Themes and Meanings
The point of the story is that the misery of poverty is so immobilizing that victims do not have the will to overcome their wretchedness. Stephen Crane is elusive on the issue of cause and effect: whether the poor are responsible for their fate or are merely tragic pawns in an immutable world.

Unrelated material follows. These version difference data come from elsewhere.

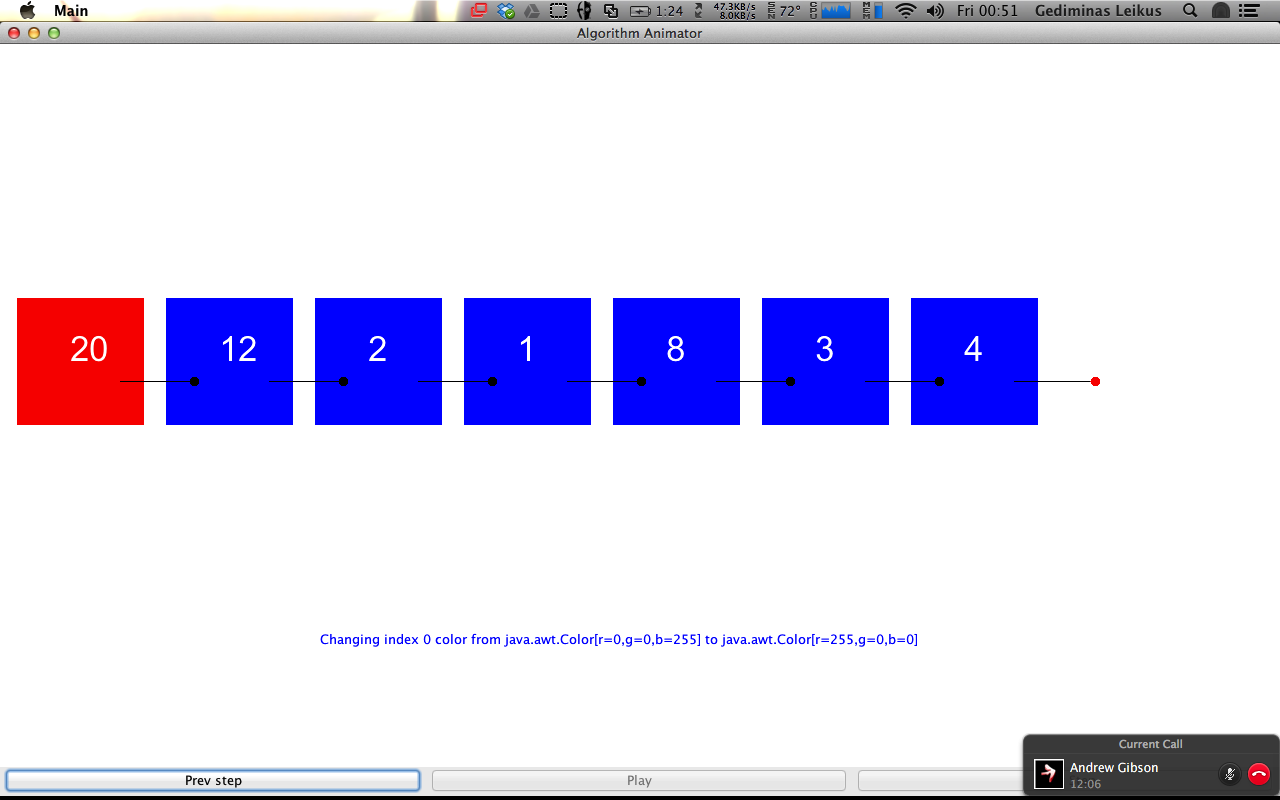
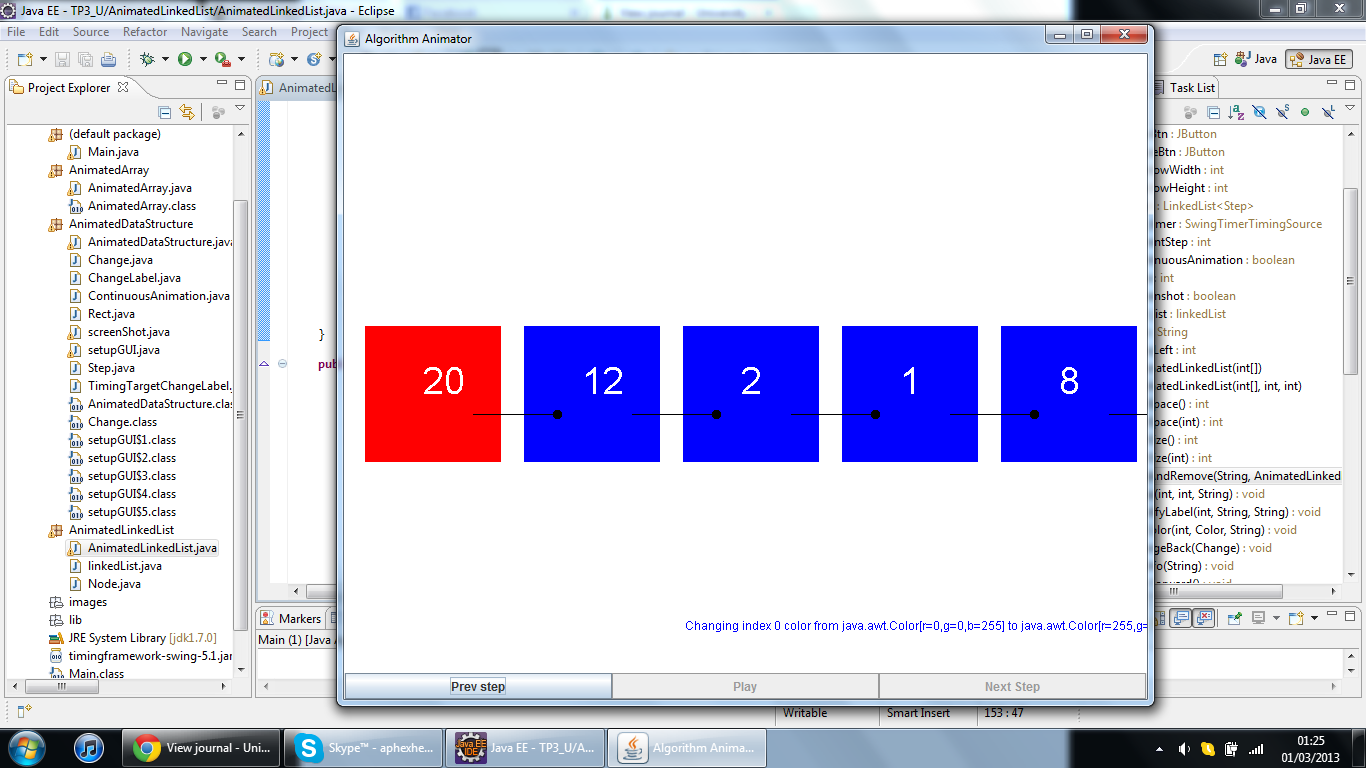
findAndRemove working, but fails with previous stepping as node reference removed

diff --git a/AnimatedLinkedList/AnimatedLinkedList.java b/AnimatedLinkedList/AnimatedLinkedList.java
@@ -44,7 +44,7 @@ public final class AnimatedLinkedList extends JPanel implements AnimatedDataStru
 	private int currentStep;																			// the currentStep
  	private boolean continuousAnimation = false; // variable to determine whether to run a continuous animation or not.
  	private int time;
- 	private boolean screenshot = true;
+ 	private boolean screenshot = false;
  	
  	private linkedList rect_list;																// we could just REMOVE this																	// same as above															// this is where all the rectangles which will be drawn are stored
 	private String info = ""; 																// a string to display information at each step
@@ -169,7 +169,6 @@ public final class AnimatedLinkedList extends JPanel implements AnimatedDataStru
 			anim.setColor(count,Color.WHITE,"Changing color to white");
 			//prev.setNext(node.getNext());   //joins the pointer for the prev element after the to be deleted node
 			//rect_list.removeNode(node); //removes this node
-			
 	
 			//here I want to add the changes associated with the above commented lines, respectively.
 			//if the above lines are not commented out, they will not be represented as a step and 
@@ -179,13 +178,15 @@ public final class AnimatedLinkedList extends JPanel implements AnimatedDataStru
 			//to get stepForward() to retrieve them
 			
 			// Trigger for a continuous animation
-			s.addChanges(new Change("pointerSwitch", prev.getData(), "Assigning pointer from previous element"));
-			s.addChanges(new Change("deleteNode", prev.getNext().getData(), "Removing node"));
+			s.addChanges(new Change("pointerSwitch", prev, "Assigning pointer from previous element"));
+			//s.addChanges(new Change("deleteNode", prev.getNext().getData(), "Removing node"));
+
 		}
 		currentStep++;
 		// Trigger for a continuous animation
 		s.addAnimator(new Animator.Builder().setDuration(1, TimeUnit.MILLISECONDS).build(), nextBtn);
 		s.getLastAnimator().addTarget(new ContinuousAnimation(currentStep+1, this));
+		
 		steps.add(s);
 	}
 	
@@ -298,13 +299,15 @@ public final class AnimatedLinkedList extends JPanel implements AnimatedDataStru
 		//System.out.println("Next step: " + steps.get(currentStep+1).getChanges().get(0).getType());
 		if (steps.get(currentStep).getChanges().get(0).getType() == "pointerSwitch") {
 			System.out.println("found pointer switch");
+			Node<Rect> p = steps.get(currentStep).getChanges().get(0).getNodeReference();
+			rect_list.removeNode(p, p.getNext(),rectSpace(rectSize()));
+			this.repaint();
+
 		}
 
-		
 		//here i'm printing out all changes, but "pointerSwitch" or "deleteNode" aren't listed
 		//System.out.println(steps.get(currentStep).getChanges().get(0).getType());
 
-		
 		
 		if (steps.get(currentStep).getList().size() != 0) { // if there are any Animators inside the step, trigger the first one
 			steps.get(currentStep).getList().get(0).start();
@@ -375,7 +378,7 @@ public final class AnimatedLinkedList extends JPanel implements AnimatedDataStru
 		//the linked list is converted into an array so that it can be worked with
 		ArrayList<Rect> arr = new ArrayList<Rect>();
 		arr = rect_list.toArray();
-
+		
 		/* fill the rectangles and draw a tag next to each one */
 		
 		for(Rect r : arr){

diff --git a/AnimatedDataStructure/Change.java b/AnimatedDataStructure/Change.java
@@ -2,9 +2,12 @@ package AnimatedDataStructure;
 import java.awt.Point;
 import java.awt.Color;
 
+import AnimatedLinkedList.Node;
+
 public class Change {
 	private String type; // type of change
 	private Rect reference; // index of the object that was changed
+	private Node<Rect> nodeReference;
 	private Object old; // position before the change
 	
 	/* Constructors for creating changes with position changes */
@@ -34,6 +37,13 @@ public class Change {
 		this.old = c;
 	}
 	
+	/* Constructors for creating changes with label changes, and NODE references */
+	public Change(String type, Node<Rect> reference, String label) {
+		this.type = type;
+		this.nodeReference = reference;
+		this.old = label;
+	}
+	
 	/* getters only. We don't want any setters */
 	
 	public String getType() {
@@ -44,6 +54,14 @@ public class Change {
 		return reference;
 	}
 	
+	public Node<Rect> getNodeReference() {
+		return nodeReference;
+	}
+
+	public void setNodeReference(Node<Rect> nodeReference) {
+		this.nodeReference = nodeReference;
+	}
+
 	/* getters with type casts. If you're using one of these, you be aware of what you'll get */
 	public Point getPoint() {
 		return (Point) old;

diff --git a/AnimatedLinkedList/linkedList.java b/AnimatedLinkedList/linkedList.java
@@ -1,4 +1,5 @@
 package AnimatedLinkedList;
+import java.awt.Rectangle;
 import java.util.ArrayList;
 
 import AnimatedDataStructure.Rect;
@@ -46,6 +47,23 @@ public class linkedList {
 			posOld = pos;
 			pos = pos.getNext();
 		}
+	}
+	
+	
+	//removes a specific node
+	public void removeNode(Node<Rect> prev, Node<Rect> target, int spacing){
+		
+		Node<Rect> after = target.getNext();
+		prev.setNext(after);
+		target.setNext(null);
+		target = null;
+		
+		while(after != null){
+			Rectangle r = after.getData().getRec();
+			r.x -= spacing;
+			after = after.getNext();
+		}
+			
 	}
 	
 	
@@ -121,7 +139,5 @@ public class linkedList {
 	public Node<Rect> getHead() {
 		return head;
 	}
-
-
 
 }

The experimenter rapidly sinks into a state of “profound dejection,” concluding finally that “there no longer could be pleasure in life.” Misery loves company, as the saying goes, and the youth feels like an outcast among the well-dressed and purposeful, preferring the company of those who trudge aimlessly, stare dolefully, loiter patiently, get swallowed up by the saloon, and heave on flophouse cots like “stabbed fish.”

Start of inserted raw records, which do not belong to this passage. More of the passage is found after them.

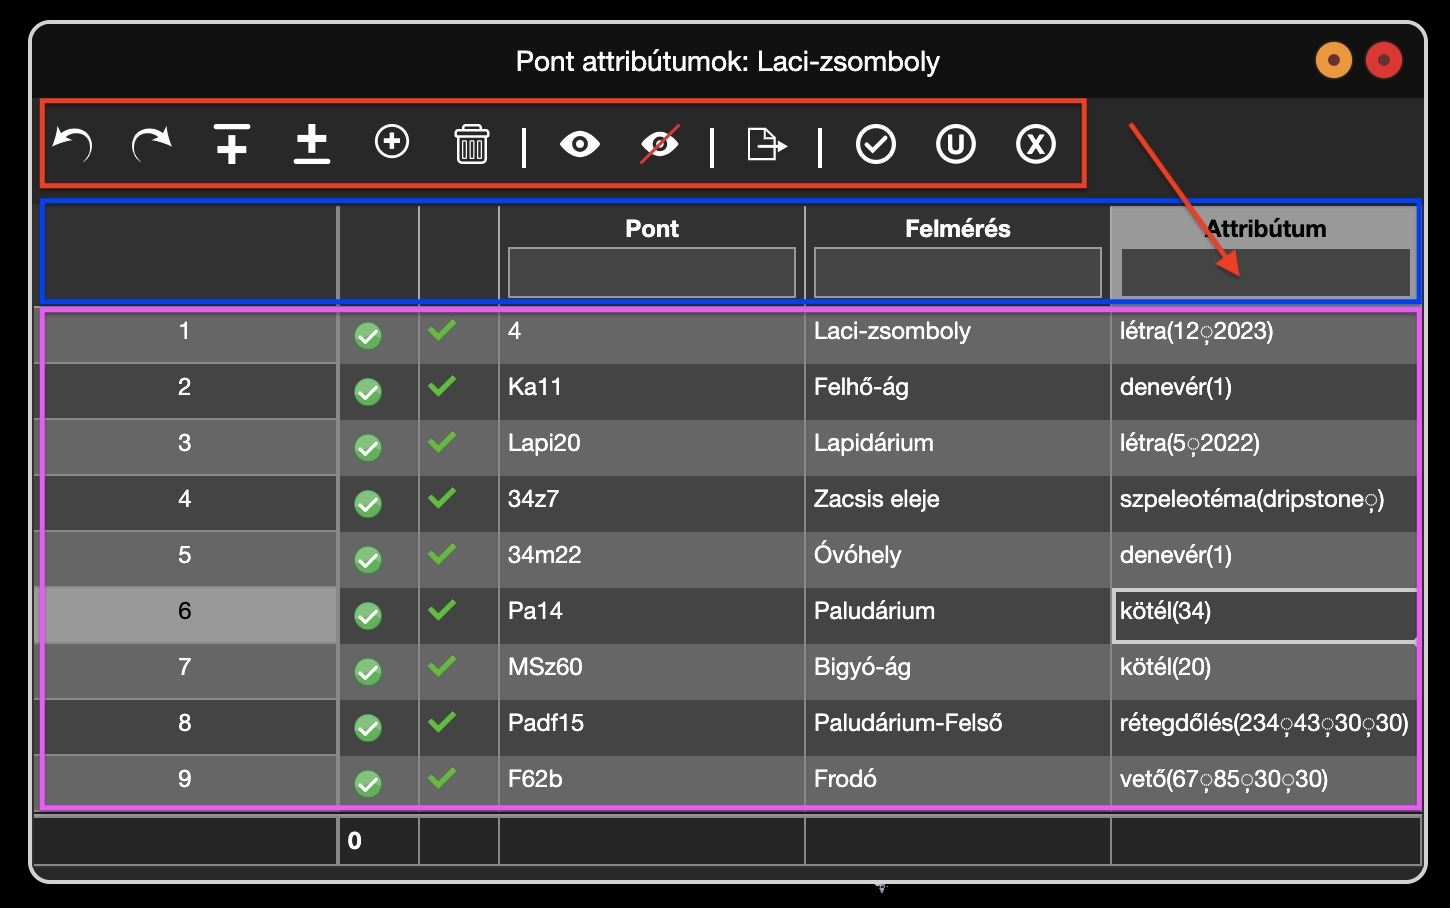
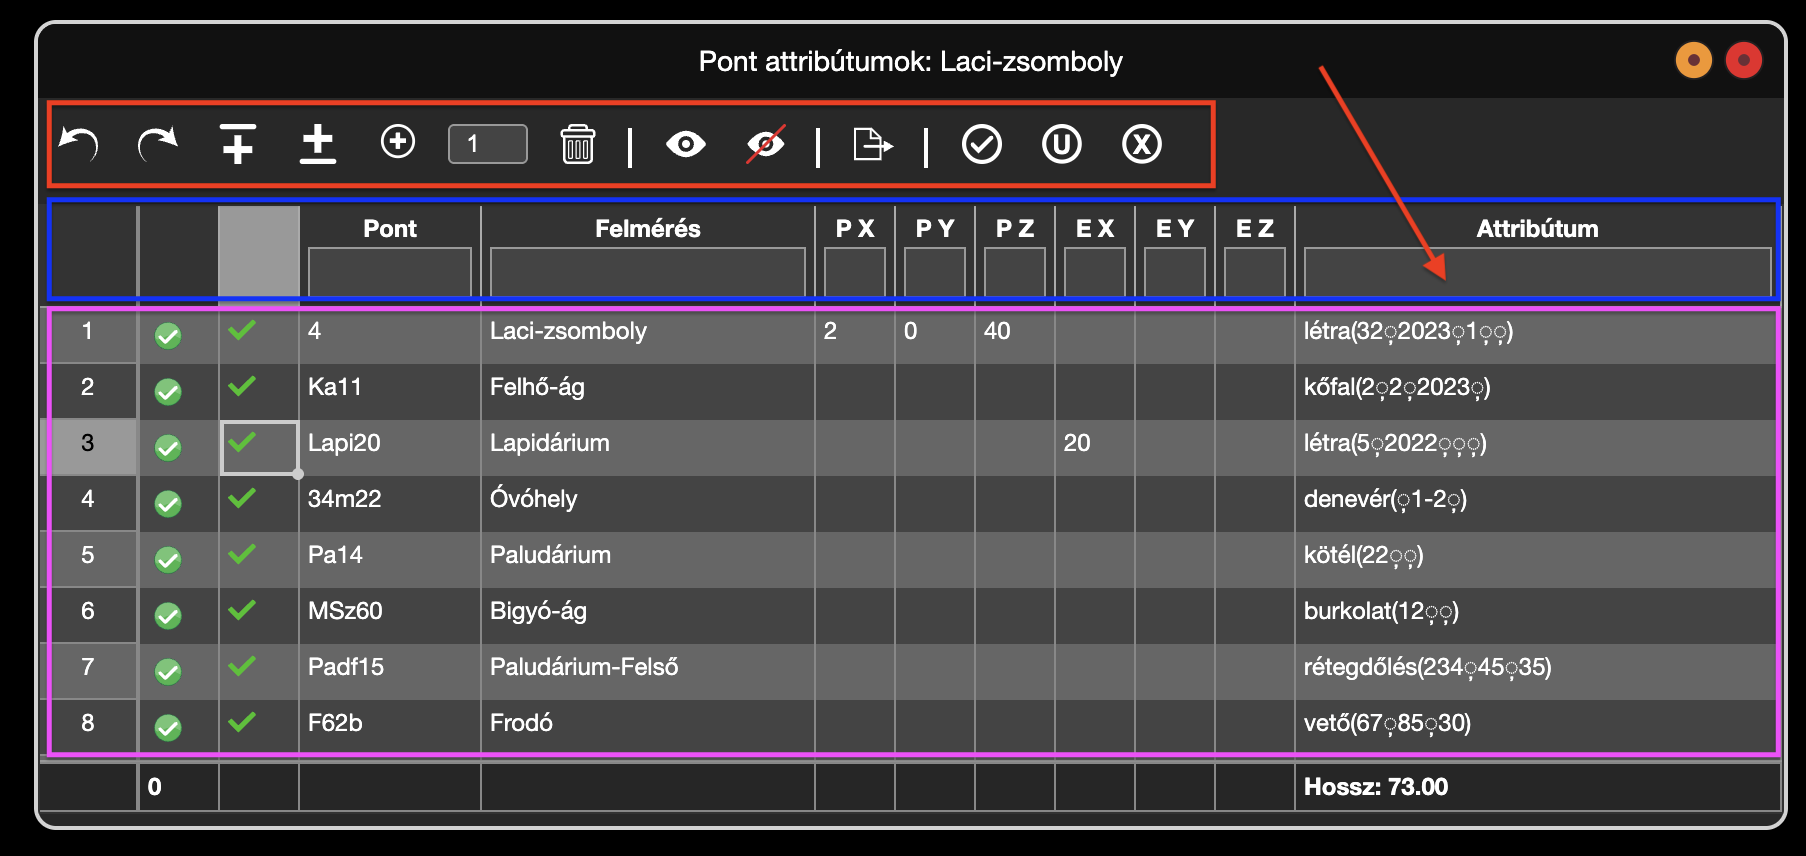
manual: update attribute page with offset and position

diff --git a/manual/hu/08-attributumok.html b/manual/hu/08-attributumok.html
@@ -191,7 +191,34 @@
             attribútum neve után zárójelben a paraméterek listája következik egy speciális ◌̦ karakterrel
             elválasztva.</li
           >
+          <li
+            ><strong>P X, P Y, P Z:</strong> Pozíció koordináták - A megjelenített ikon/sík/kép/nyíl abszolút pozíciója
+            a attribútumhoz rendelt pont koordinátái helyett. Helyi 3D koordináták, méterben megadva, mindhárom
+            koordináta szükséges.</li
+          >
+          <li
+            ><strong>E X, E Y, E Z:</strong> Eltolás koordináták - A megjelenített ikon/sík/kép/nyíl az attribútumhoz
+            rendelt pont koordinátáihoz képest eltolva jelenik meg X, Y vagy Z irányban. Egy eltolás érték megadása
+            elegendő, nem szükséges mindhárom kitöltése. Az értékek méterben értendők.</li
+          >
         </ul>
+      </div>
+
+      <div class="info">
+        <h4>💡 Pozíció és eltolás használata</h4>
+        <p>
+          A pozíció és eltolás oszlopok segítségével pontosan elhelyezhetjük az attribútum vizualizációját a 3D
+          jelenetben. Ez különösen hasznos, ha:
+        </p>
+        <ul>
+          <li>Az attribútum ikont el szeretnénk mozdítani a ponttól, hogy ne takarjon el más elemeket</li>
+          <li>A rétegdőlés vagy vető síkját pontosabban szeretnénk pozícionálni</li>
+          <li>Fotó attribútumot szeretnénk a megfelelő helyre tenni</li>
+        </ul>
+        <p>
+          <strong>Megjegyzés:</strong> A pozíció és eltolás egyszerre nem adható meg - vagy abszolút pozíciót, vagy
+          relatív eltolást használjunk!
+        </p>
       </div>
 
       <div class="editor-box">
@@ -397,6 +424,15 @@
           >
           <li><strong>Formátum:</strong> A szakasz címke testreszabását teszi lehetővé</li>
           <li><strong>Interpolált:</strong> A szakasz címke formátumnak megfelelő testreszabott értéke</li>
+          <li
+            ><strong>P X, P Y, P Z:</strong> Pozíció koordináták - a címke megjelenítésének abszolút pozíciója a 3D
+            térben. Ha meg van adva, a címke ezen a pozíción jelenik meg a szakasz közepének automatikusan számított
+            pozíciója helyett. Helyi 3D koordináták, méterben megadva, mindhárom koordináta szükséges.</li
+          >
+          <li
+            ><strong>E X, E Y, E Z:</strong> Eltolás koordináták - a címke megjelenítésének relatív eltolása az
+            automatikusan számított pozíciótól méterben.</li
+          >
         </ul>
       </div>
 
@@ -502,6 +538,15 @@
           >
           <li><strong>Formátum:</strong> A komponens címke testreszabását teszi lehetővé</li>
           <li><strong>Interpolált:</strong> A komponens címke formátumnak megfelelő testreszabott értéke</li>
+          <li
+            ><strong>P X, P Y, P Z:</strong> Pozíció koordináták - a címke megjelenítésének abszolút pozíciója a 3D
+            térben. Ha meg van adva, a címke ezen a pozíción jelenik meg a komponens középpontjának automatikusan
+            számított pozíciója helyett. Helyi 3D koordináták, méterben megadva, mindhárom koordináta szükséges.</li
+          >
+          <li
+            ><strong>E X, E Y, E Z:</strong> Eltolás koordináták - a címke megjelenítésének relatív eltolása az
+            automatikusan számított pozíciótól méterben.</li
+          >
         </ul>
       </div>
 

diff --git a/manual/hu/11-exportalas.html b/manual/hu/11-exportalas.html
@@ -481,4 +481,3 @@
     </div>
   </body>
 </html>
-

Misery also breeds passivity, but there are exceptions such as the little pudgy fellow who curses like a fishwife and the enigmatic “assassin” whose gestures are awkward but extravagant. Claiming to be a gentleman “down on his luck,” he begs for coppers in a coaxing voice that resembles that of an affectionate puppy. The youth’s handout makes his countenance “radiant with joy.” On his cot he snores with “incredible vigor,” his wet hair and beard glistening and his nose shining “with subdued luster.” Liquor clouds his memory and makes him, at times, incoherent, but a warm breakfast puts a red grin on his face and leads him to declare that “we’ve been livin’ like kings.” In his limping step is a “suggestion...
(The entire section is 524 words.)